At a certain point, any fluid grid layout will start to “break” and no longer look good. For example, if a mobile layout that takes up 100% of the browser width were stretched to a desktop size, the space wouldn’t be very well utilized. The point at which a layout no longer looks good is called a breakpoint. Responsive sites define their breakpoints through a series of media queries. In general, responsive code might look something like this
This is just a small example. In practice, you might have many more media queries at sizes that are appropriate for your content. While I recommend using your site’s content as a guide for creating these breakpoints, screensiz.es has the best listing I’ve seen of device resolutions, just in case you need it.
Even before the start of the responsive design revolution, the idea of using a “mobile first” approach started to take hold. Mobile first is the idea of designing the smartphone experience first and then working upwards to tablets, desktops, and possibly beyond. In the now famous Mobile First post from Luke Wroblewski, there are several reasons given:
Mobile web browsers represent a rapidly growing demographic and will likely eclipse desktop browsing (if it hasn’t happened already) Small mobile screen sizes force designers to focus, because there’s no room for sidebars, ads, social media buttons, and other peripheral content Mobile devices typically have more capabilities than their desktop counterparts, such as touchscreens, GPS, accelerometer data, and more Designing a responsive site with a mobile first approach is a natural evolution of both ideas. As demonstrated in the previous example, it can be tricky to cram a multi-column layout into a smaller screen space. Instead, it’s much better to start simple, then work upwards to more complex designs. In fact, creating a mobile experience first may benefit the desktop layouts as well, because the user experience will naturally be more focused.

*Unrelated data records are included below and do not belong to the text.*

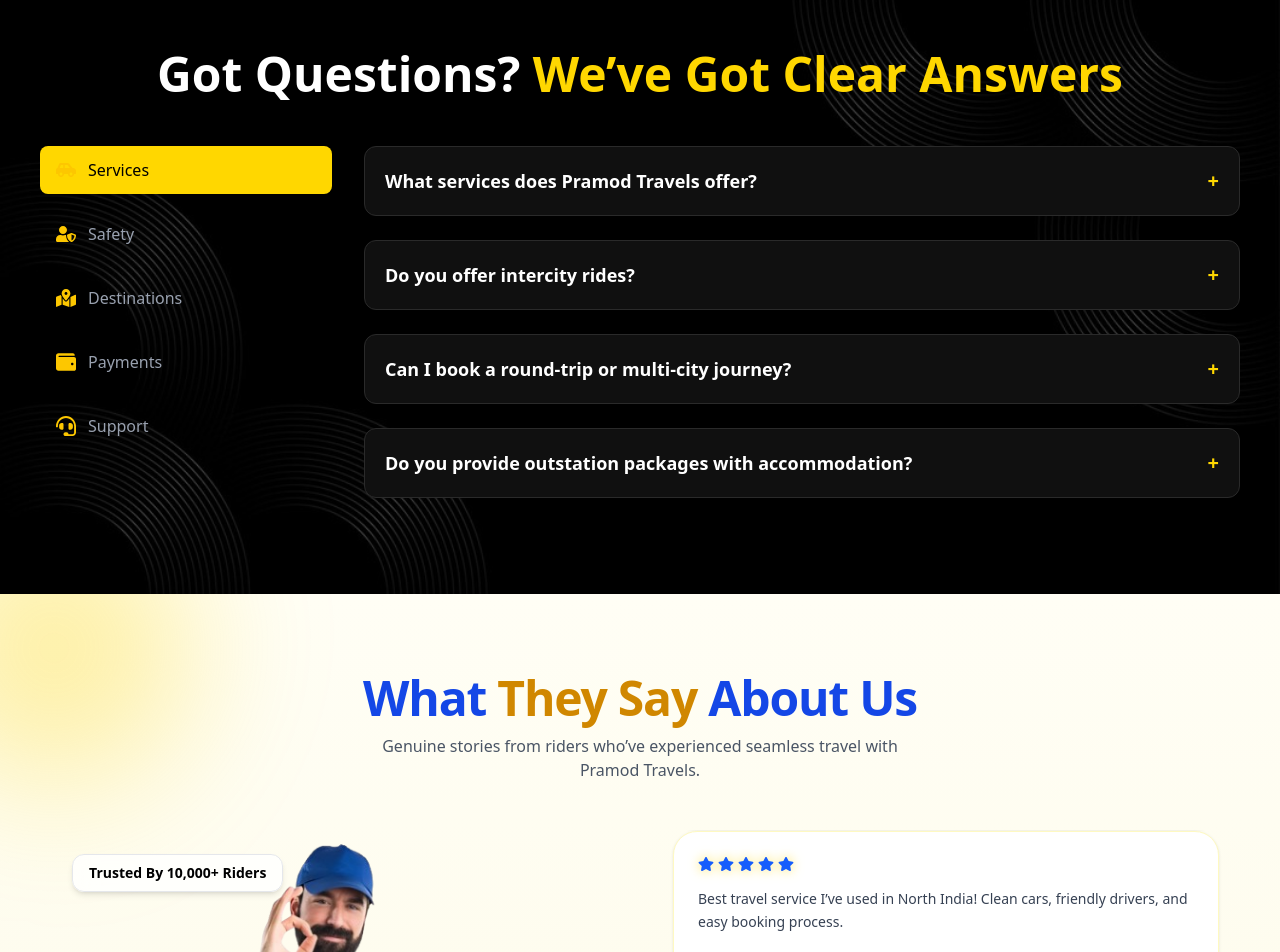
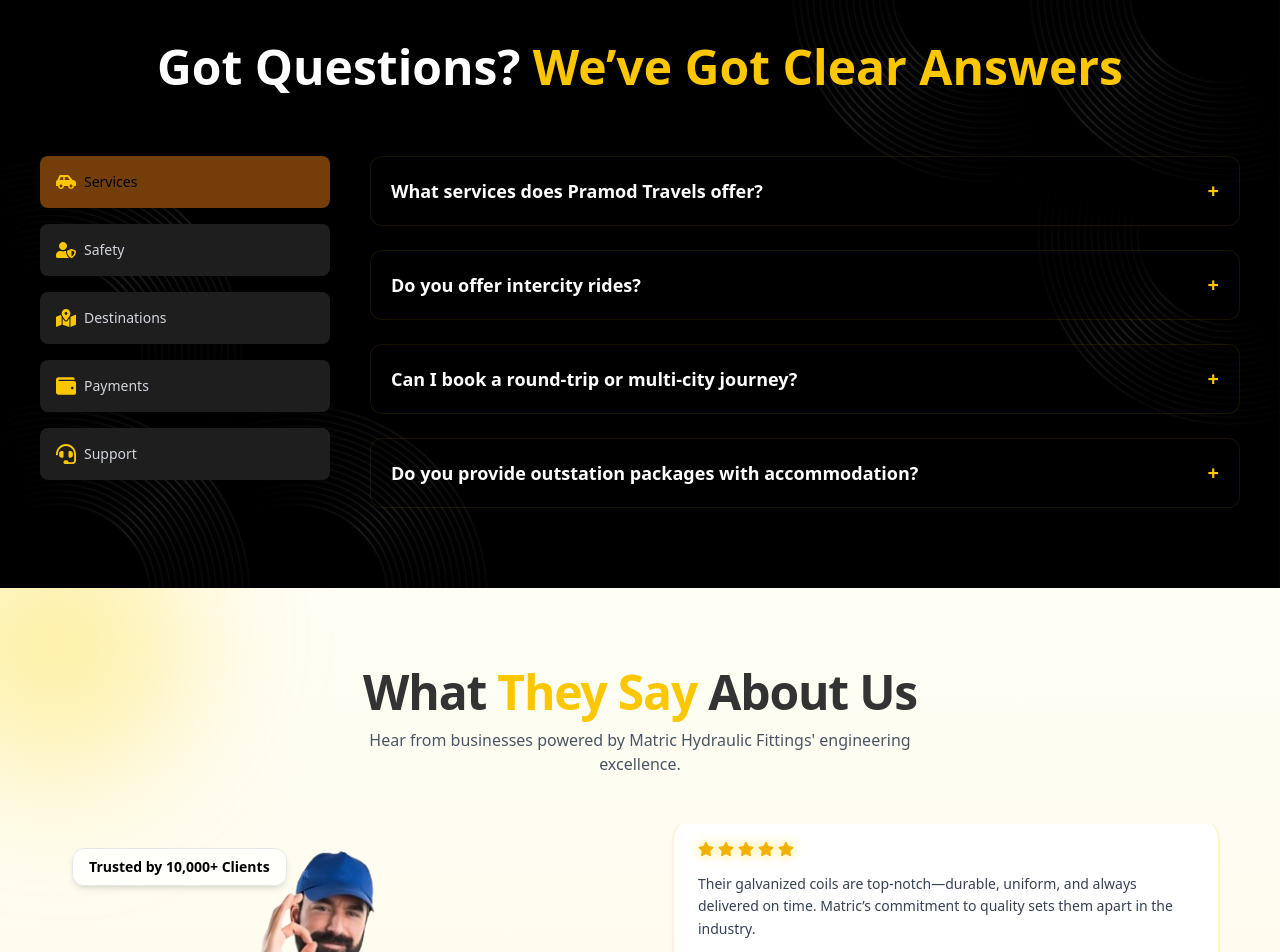
Before and after one commit to WebWorldHub0009/Matric-Hydrolic-Fitting, a React (Vite) app: page /about in a window 1280 px wide. Shown: the part 1413-2365 px from the top of the page. Built offline with nearby package versions, Linux system fonts and the light colour scheme.

Commit message:
new commit

```diff
--- a/src/components/FAQ.jsx
+++ b/src/components/FAQ.jsx
@@ -132,23 +132,22 @@
 
   return (
     <section
-      className="w-full py-24 px-4 md:px-10 text-white relative bg-no-repeat bg-cover"
+      className="w-full py-20 px-4 md:px-10 text-white relative bg-no-repeat bg-cover"
       style={{
         backgroundImage: `url(${bgImage})`,
         backgroundAttachment: "fixed",
       }}
     >
-      <div className="absolute inset-0 bg-[#0000007d] z-0" />
+      <div className="absolute inset-0 bg-black/70 z-0" />
       <div className="relative z-10 max-w-7xl mx-auto">
-       <h2 className="text-4xl md:text-5xl font-bold text-center mb-12">
-  Got Questions?{" "}
-  <span className="text-[#FFD700]">We’ve Got Clear Answers</span>
-</h2>
+        <h2 className="text-4xl md:text-5xl font-bold text-center mb-14 leading-snug">
+          Got Questions?{" "}
+          <span className="text-yellow-400">We’ve Got Clear Answers</span>
+        </h2>
 
-
-        <div className="flex flex-col md:flex-row gap-8">
+        <div className="flex flex-col lg:flex-row gap-10">
           {/* Sidebar */}
-          <div className="md:w-1/4 flex md:flex-col gap-4 md:sticky top-24">
+          <div className="lg:w-1/4 flex flex-row lg:flex-col gap-4 overflow-x-auto pb-2 lg:pb-0">
             {faqData.map((cat, index) => (
               <button
                 key={index}
@@ -156,10 +155,10 @@
                   setActiveCategory(index);
                   setOpenIndex(null);
                 }}
-                className={`flex items-center gap-3 px-4 py-3 rounded-lg text-left transition-all duration-300 text-sm md:text-base font-medium ${
+                className={`flex items-center gap-2 whitespace-nowrap px-4 py-2 md:py-4 rounded-full lg:rounded-lg text-sm font-medium transition-all ${
                   activeCategory === index
-                    ? "bg-[#FFD700] text-black shadow-lg"
-                    : "bg-transparent text-gray-400 hover:text-white hover:bg-[#1e1e1e]"
+                    ? "bg-yellow-900 text-black shadow-lg"
+                    : "bg-[#1e1e1e] text-gray-300 hover:text-white hover:bg-yellow-500/10"
                 }`}
               >
                 {cat.icon}
@@ -168,8 +167,8 @@
             ))}
           </div>
 
-          {/* Questions */}
-          <div className="md:w-3/4 space-y-6">
+          {/* FAQ Content */}
+          <div className="lg:w-3/4 space-y-6">
             <AnimatePresence mode="wait">
               <motion.div
                 key={activeCategory}
@@ -183,15 +182,15 @@
                   <motion.div
                     key={index}
                     layout
-                    className="bg-[#101010] border border-[#2a2a2a] rounded-xl p-5 transition-all"
+                    className="bg-black/30 border border-yellow-500/10 rounded-xl p-5 transition-all"
                     whileHover={{ scale: 1.01 }}
                   >
                     <button
-                      className="w-full flex justify-between items-center text-left font-semibold text-lg text-white"
+                      className="w-full flex justify-between items-center text-left font-semibold text-base sm:text-lg"
                       onClick={() => handleOpen(index)}
                     >
                       {item.q}
-                      <span className="text-[#FFD700] text-xl font-bold">
+                      <span className="text-yellow-400 text-xl font-bold">
                         {openIndex === index ? "−" : "+"}
                       </span>
                     </button>
@@ -203,7 +202,7 @@
                           animate={{ opacity: 1, height: "auto" }}
                           exit={{ opacity: 0, height: 0 }}
                           transition={{ duration: 0.3 }}
-                          className="text-gray-300 mt-3 text-sm leading-relaxed overflow-hidden"
+                          className="text-gray-200 mt-3 text-sm sm:text-base leading-relaxed overflow-hidden"
                         >
                           {item.a}
                         </motion.p>
--- a/src/components/Testimonials.jsx
+++ b/src/components/Testimonials.jsx
@@ -10,34 +10,34 @@
 
 const testimonials = [
   {
-    name: "Aman Joshi",
+    name: "Rakesh Verma",
     feedback:
-      "Pramod Travels made our family trip smooth and memorable. Their punctuality and driver professionalism stood out!",
+      "Matric Hydraulic Fittings has become our go-to for precision metal components. Their stainless steel fittings perform flawlessly under high pressure—exactly what our manufacturing line needs.",
   },
   {
-    name: "Divya Singh",
+    name: "Sonal Patel",
     feedback:
-      "Best travel service I’ve used in North India! Clean cars, friendly drivers, and easy booking process.",
+      "Their galvanized coils are top-notch—durable, uniform, and always delivered on time. Matric’s commitment to quality sets them apart in the industry.",
   },
   {
-    name: "Harsh Mehta",
+    name: "Vikram Sinha",
     feedback:
-      "Great experience for a last-minute airport transfer. The car arrived within 15 minutes. Highly recommended!",
+      "From hydraulic elbows to steel pipes, Matric’s attention to engineering detail is second to none. Every shipment speaks of consistency and quality.",
   },
   {
-    name: "Neha Kapoor",
+    name: "Anita Malhotra",
     feedback:
-      "Loved the outstation tour! The driver was polite, well-versed with the route, and drove safely all the way.",
+      "Reliability is rare in this sector, but Matric delivers every time. Their metal solutions have improved our assembly line efficiency significantly.",
   },
   {
-    name: "Rahul Taneja",
+    name: "Dhruv Nair",
     feedback:
-      "Very professional and courteous service. Would definitely book again for my next business trip.",
+      "We’ve used fittings from global brands, but Matric easily matches—and often exceeds—them. Their legacy in steel isn’t just a phrase, it’s a standard.",
   },
   {
-    name: "Sanya Bhardwaj",
+    name: "Meena Khurana",
     feedback:
-      "The team helped plan my entire trip to Agra and Jaipur. Truly seamless and enjoyable. 5 stars!",
+      "Our partnership with Matric has streamlined our procurement process. The quality of their hydraulic components ensures fewer replacements and longer machine uptime.",
   },
 ];
 
@@ -45,8 +45,6 @@
   const sliderSettings = {
     dots: false,
     infinite: true,
-    vertical: true,
-    verticalSwiping: true,
     slidesToShow: 3,
     slidesToScroll: 1,
     autoplay: true,
@@ -55,21 +53,24 @@
     pauseOnHover: true,
     arrows: false,
     cssEase: "ease-in-out",
+    vertical: true,
+    verticalSwiping: true,
     responsive: [
       {
-        breakpoint: 768,
-        settings: { slidesToShow: 2 },
-      },
-      {
-        breakpoint: 480,
-        settings: { slidesToShow: 1 },
+        breakpoint: 768, // Mobile and below
+        settings: {
+          vertical: false,
+          verticalSwiping: false,
+          slidesToShow: 1,
+          slidesToScroll: 1,
+        },
       },
     ],
   };
 
   return (
     <section className="relative w-full bg-gradient-to-b from-[#fffef5] to-[#fdfae6] text-gray-800 py-20 px-4 md:px-12 overflow-hidden">
-      {/* Glowing background blobs */}
+      {/* Glowing Background Blobs */}
       <div className="absolute -top-24 -left-24 w-[300px] h-[300px] rounded-full blur-3xl z-0"
         style={{
           background: "radial-gradient(circle, rgba(255,215,0,0.4), rgba(230,194,0,0.1))",
@@ -85,17 +86,17 @@
 
       {/* Heading */}
       <div className="text-center mb-12 space-y-3 relative z-10">
-        <h2 className="text-4xl md:text-5xl font-extrabold tracking-tight text-blue-700">
-          What <span className="text-yellow-600">They Say</span> About Us
+        <h2 className="text-4xl md:text-5xl font-extrabold tracking-tight text-[#333]">
+          What <span className="text-yellow-400">They Say</span> About Us
         </h2>
         <p className="text-gray-600 max-w-xl mx-auto text-sm md:text-base">
-          Genuine stories from riders who’ve experienced seamless travel with Pramod Travels.
+          Hear from businesses powered by Matric Hydraulic Fittings' engineering excellence.
         </p>
       </div>
 
-      {/* Content layout */}
+      {/* Main Content */}
       <div className="flex flex-col md:flex-row gap-10 items-center md:items-stretch relative z-10">
-        {/* Left: Fully visible image */}
+        {/* Image */}
         <div className="w-full md:w-1/2 relative flex justify-center items-center">
           <motion.div
             className="w-full max-w-[90%] overflow-hidden"
@@ -106,23 +107,23 @@
             <img
               src={heroImage}
               alt="Testimonial"
-              className="w-full h-400px md:h-[550px] object-contain"
+              className="w-full h-auto md:h-[550px] object-contain"
             />
           </motion.div>
 
-          {/* Floating badge */}
+          {/* Floating Badge */}
           <motion.div
             className="absolute top-6 left-6 bg-white/80 text-black px-4 py-2 rounded-xl text-sm font-semibold backdrop-blur-md border border-gray-200 shadow-md"
             initial={{ opacity: 0, y: -20 }}
             whileInView={{ opacity: 1, y: 0 }}
             transition={{ duration: 0.6 }}
           >
-            Trusted By 10,000+ Riders
+            Trusted by 10,000+ Clients
           </motion.div>
         </div>
 
-        {/* Right: Testimonials */}
-        <div className="w-full md:w-1/2">
+        {/* Testimonials Slider */}
+        <div className="w-full md:w-1/2 max-w-full">
           <Slider {...sliderSettings}>
             {testimonials.map((t, i) => (
               <div key={i} className="px-3">
@@ -134,14 +135,14 @@
                   transition={{ duration: 0.6 }}
                   className="bg-white border border-yellow-100 p-6 rounded-3xl shadow-sm hover:shadow-yellow-100/40 transition-all duration-500 flex flex-col gap-4 min-h-[180px]"
                 >
-                  <div className="flex gap-1 text-blue-600 animate-glowStars">
+                  <div className="flex gap-1 text-yellow-500 animate-glowStars">
                     {[...Array(5)].map((_, i) => (
                       <FaStar key={i} />
                     ))}
                   </div>
                   <p className="text-sm text-gray-700 leading-relaxed">{t.feedback}</p>
                   <div className="flex items-center gap-3 mt-auto">
-                    <FaUserCircle className="text-blue-600 text-2xl" />
+                    <FaUserCircle className="text-yellow-500 text-2xl" />
                     <h4 className="font-semibold">{t.name}</h4>
                   </div>
                 </motion.div>
@@ -151,7 +152,7 @@
         </div>
       </div>
 
-      {/* Inline keyframes */}
+      {/* Inline CSS */}
       <style>{`
         @keyframes spinSlow {
           0% { transform: rotate(0deg); }
```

Front-end frameworks like Foundation and Bootstrap have been around for some time, but more recently they’ve become responsive frameworks. In other words, their grids have responsive design in mind from the start. This is a huge step forward, because most of the time you don’t need to do any fluid grid calculations at all. Rather, the responsive grids included with a modern front-end framework just works immediately.
As an example, take a look at this template from Foundation:
Unless you’re building an extremely simple 1-page website, it’s almost always a smart idea to pick a front-end framework to start out with, even if it’s just for rapid prototyping. The responsive grids in these frameworks are very robust and thoughtful, so there’s no need to “reinvent the wheel” and start over.
Beyond just multiple screen resolutions, web designers now have the added challenge of multiple pixel densities. Phones, tablets, laptops, and even some desktops, might have 2x or even 3x the number of pixels. In my own opinion, I think the best way to handle high DPI displays is to use an SVG first approach. In other words, anything that’s not a detailed photograph or illustration should be an SVG, because they can scale to any resolution and the file sizes are typically small.
If photographs or any kind of JPEG images are required (and they almost always are), typically you can get away just making them twice the size of their parent container. So for example, if the parent is 400 pixels wide, the image inside should be at least 800 pixels wide. This same trick works for background images when the property is set to 50% or less.